“It was kinda like jumping off a cliff initially,” says co-founder Tyler Hill. In its previous incarnation, the shop had been something of a unique hybrid—an art gallery, a furniture showroom and a showcase for the company’s interior design services. Having so much room to play with was daunting, but it opened up new possibilities. “We decided we need to be more. … We started thinking about how we could use the space to be a more complete design resource to the trade.”
The end result, soft-opening this week, is also a kind of hybrid—though more ambitious in scale. With a full spectrum of vendors, from hardwood flooring to rugs to paint, the new location hovers somewhere in the space between a boutique multiline and a full-fledged design center. The goal, Hill says, is to get Charleston designers to stay in town rather than making the five-hour trek to Atlanta.
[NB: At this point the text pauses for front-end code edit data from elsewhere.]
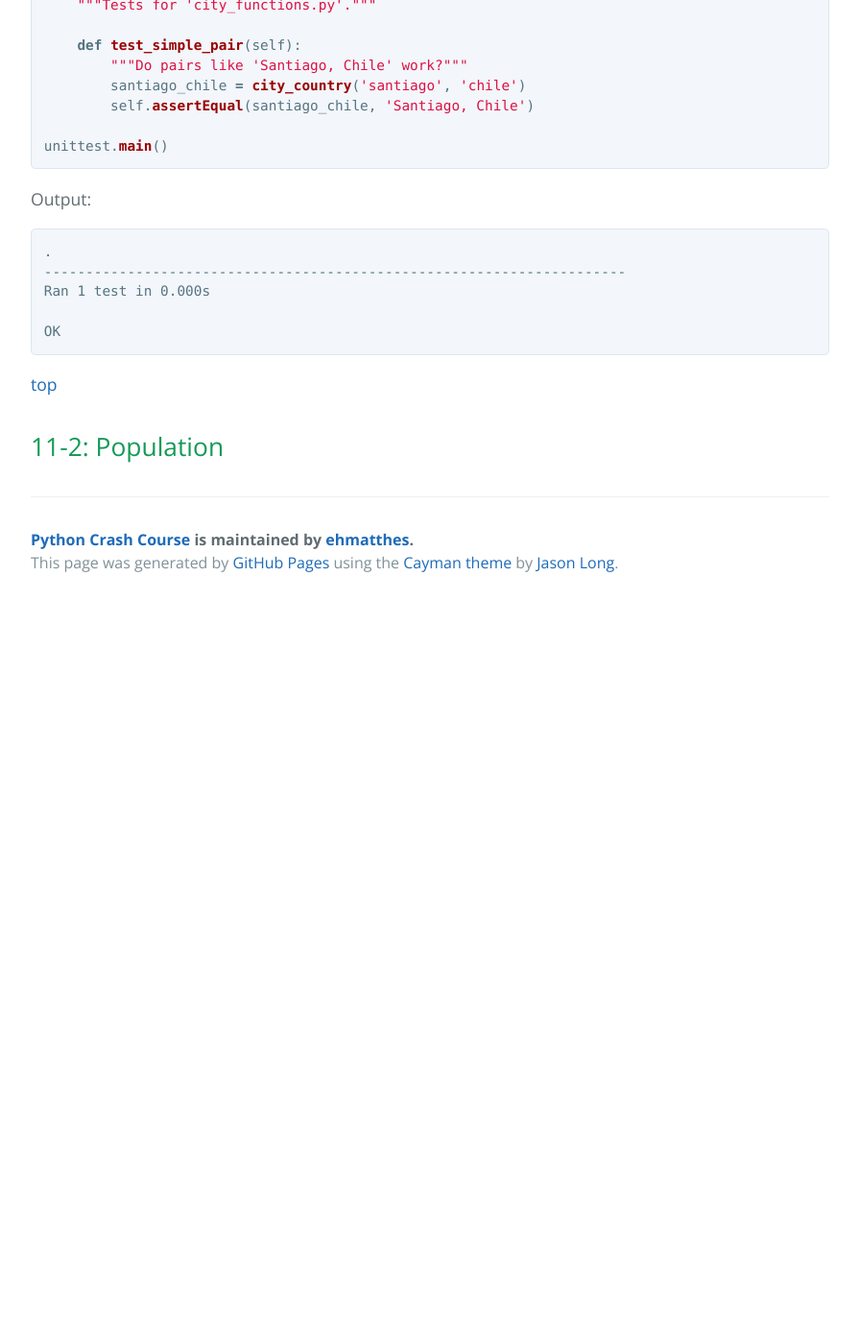
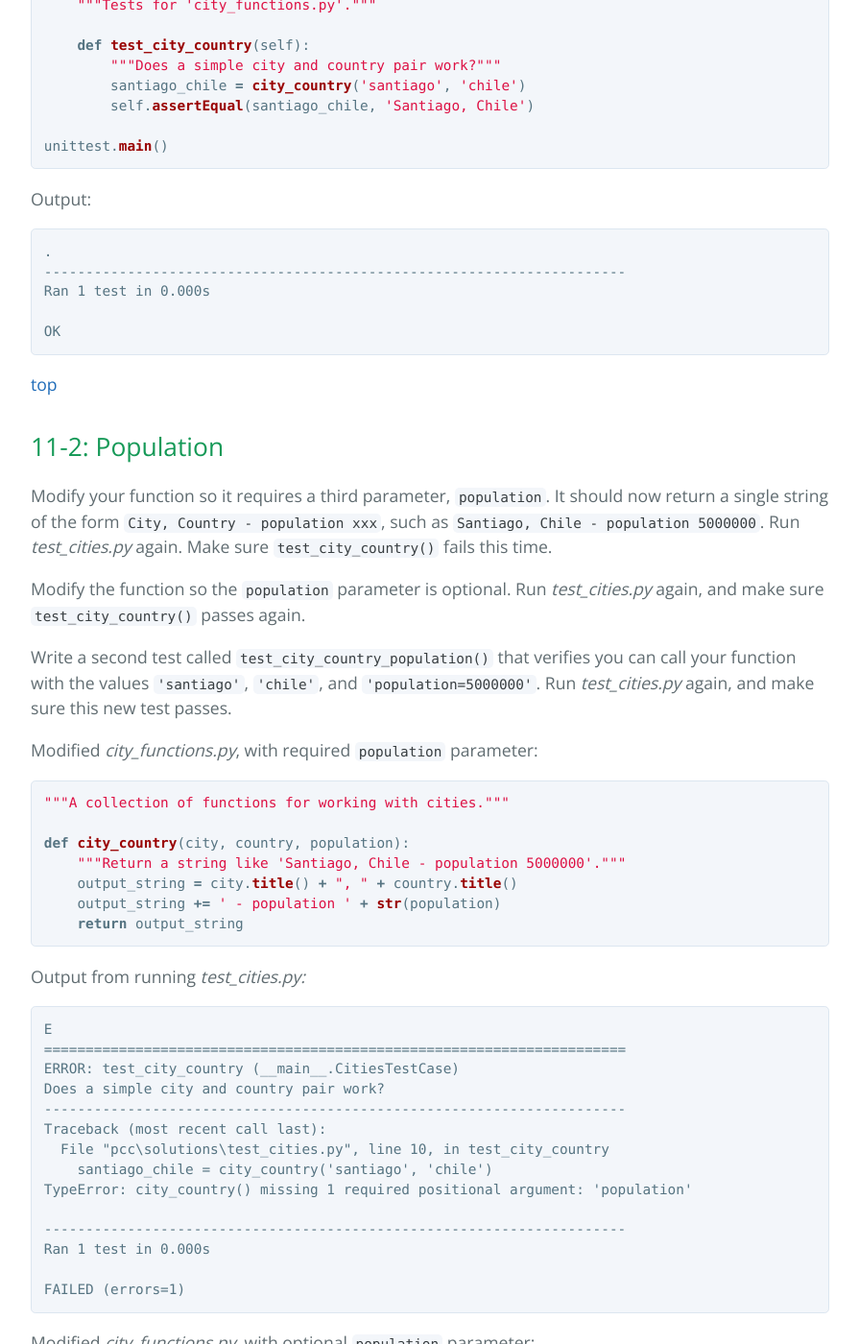
Before and after one commit to ehmatthes/pcc, a Jekyll site: the page built from solutions/chapter_11.md, in a window 1280 px wide and 1400 px high, scrolled down 1043 px. Shown: the whole window at 96% size, without its empty margins (192-1087 px from the left). Built offline with Jekyll 4.4.1, drawn with Linux system fonts in a browser that asks for light colours; before the commit the page ends 1673 px from its top, so only the background shows below that; some of the changed text lies outside the part shown.

Commit message:
Through 11-2.

````diff
--- a/solutions/chapter_11.md
+++ b/solutions/chapter_11.md
@@ -36,8 +36,8 @@ from city_functions import city_country
 class CitiesTestCase(unittest.TestCase):
     """Tests for 'city_functions.py'."""
 
-    def test_simple_pair(self):
-        """Do pairs like 'Santiago, Chile' work?"""
+    def test_city_country(self):
+        """Does a simple city and country pair work?"""
         santiago_chile = city_country('santiago', 'chile')
         self.assertEqual(santiago_chile, 'Santiago, Chile')
 
@@ -58,3 +58,99 @@ OK
 
 11-2: Population
 ---
+
+Modify your function so it requires a third parameter, `population`. It should now return a single string of the form `City, Country - population xxx`, such as `Santiago, Chile - population 5000000`. Run *test_cities.py* again. Make sure `test_city_country()` fails this time.
+
+Modify the function so the `population` parameter is optional. Run *test_cities.py* again, and make sure `test_city_country()` passes again.
+
+Write a second test called `test_city_country_population()` that verifies you can call your function with the values `'santiago'`, `'chile'`, and `'population=5000000'`. Run *test_cities.py* again, and make sure this new test passes.
+
+Modified *city_functions.py*, with required `population` parameter:
+
+```python
+"""A collection of functions for working with cities."""
+
+def city_country(city, country, population):
+    """Return a string like 'Santiago, Chile - population 5000000'."""
+    output_string = city.title() + ", " + country.title()
+    output_string += ' - population ' + str(population)
+    return output_string
+```
+
+Output from running *test_cities.py:*
+
+```
+E
+======================================================================
+ERROR: test_city_country (__main__.CitiesTestCase)
+Does a simple city and country pair work?
+----------------------------------------------------------------------
+Traceback (most recent call last):
+  File "pcc\solutions\test_cities.py", line 10, in test_city_country
+    santiago_chile = city_country('santiago', 'chile')
+TypeError: city_country() missing 1 required positional argument: 'population'
+
+----------------------------------------------------------------------
+Ran 1 test in 0.000s
+
+FAILED (errors=1)
+```
+
+Modified *city_functions.py*, with optional `population` parameter:
+
+```python
+"""A collection of functions for working with cities."""
+
+def city_country(city, country, population=0):
+    """Return a string representing a city-country pair."""
+
+    output_string = city.title() + ", " + country.title()
+    if population:
+        output_string += ' - population ' + str(population)
+    return output_string
+```
+
+Output of running *test_cities.py:*
+
+```
+.
+----------------------------------------------------------------------
+Ran 1 test in 0.001s
+
+OK
+```
+
+Modified *test_cities.py:*
+
+```python
+import unittest
+
+from city_functions import city_country
+
+class CitiesTestCase(unittest.TestCase):
+    """Tests for 'city_functions.py'."""
+
+    def test_city_country(self):
+        """Does a simple city and country pair work?"""
+        santiago_chile = city_country('santiago', 'chile')
+        self.assertEqual(santiago_chile, 'Santiago, Chile')
+
+    def test_city_country_population(self):
+        """Can I include a population argument?"""
+        santiago_chile = city_country('santiago', 'chile', population=5000000)
+        self.assertEqual(santiago_chile, 'Santiago, Chile - population 5000000')
+
+unittest.main()
+```
+
+Output:
+
+```
+..
+----------------------------------------------------------------------
+Ran 2 tests in 0.000s
+
+OK
+```
+
+[top](#)
````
His timing is fortuitous. In recent years, Charleston has been enjoying something of a design renaissance. The Southern Style Now festival came to the city last year. Amanda Lindroth opened up a shop this year. The reality show Southern Charm, much to the chagrin of locals, has drawn national attention to the city. “Charleston is buzzy,” says Hill. “We keep popping up on lists of top places to visit in America, and the design scene has been on the rise.”
Of course, multiline showrooms are a tough business, and Hill has been conscious of the challenges inherent to the market while curating the selection of lines. Choosing great brands with great product was obvious, but he says he was careful to seek out partners who are looking to move fast and be more flexible.
“We have to continue to innovate, and not be scared of technology and this younger generation being less patient than baby boomers,” says Hill. “We’re going to have to make a lot of changes because of Amazon and other online retailers. … We’ve located some lines that have three-week ship dates, and we’re always looking for brands that will do some level of customization. It’s so important in this day and age not to tell customers no.”
Among a list of vendors joining Mitchell Hill’s roster: Farrow & Ball, C2 Paint, Materials Marketing, Cosentino, and Artitalia Flooring—all in addition to a list that already included a range of designer-friendly furnishing brands like Baker, Hickory Chair, Chaddock, Theodore Alexander and Currey & Company.
One surprise Hill encountered when putting the new showroom together: having more room ironically led to cuts. With more types of product sharing the same space, tighter curation was necessary to avoid a claustrophobic too-much-all-at-once feeling. As a result, the gallery side of the operation will go from representing 30 artists to between 15 or 20. “We’re really trying hard to find that balance, because we have so much space, but we don’t want things to feel overcrowded,” says Hill. “We’re finding that less is more.”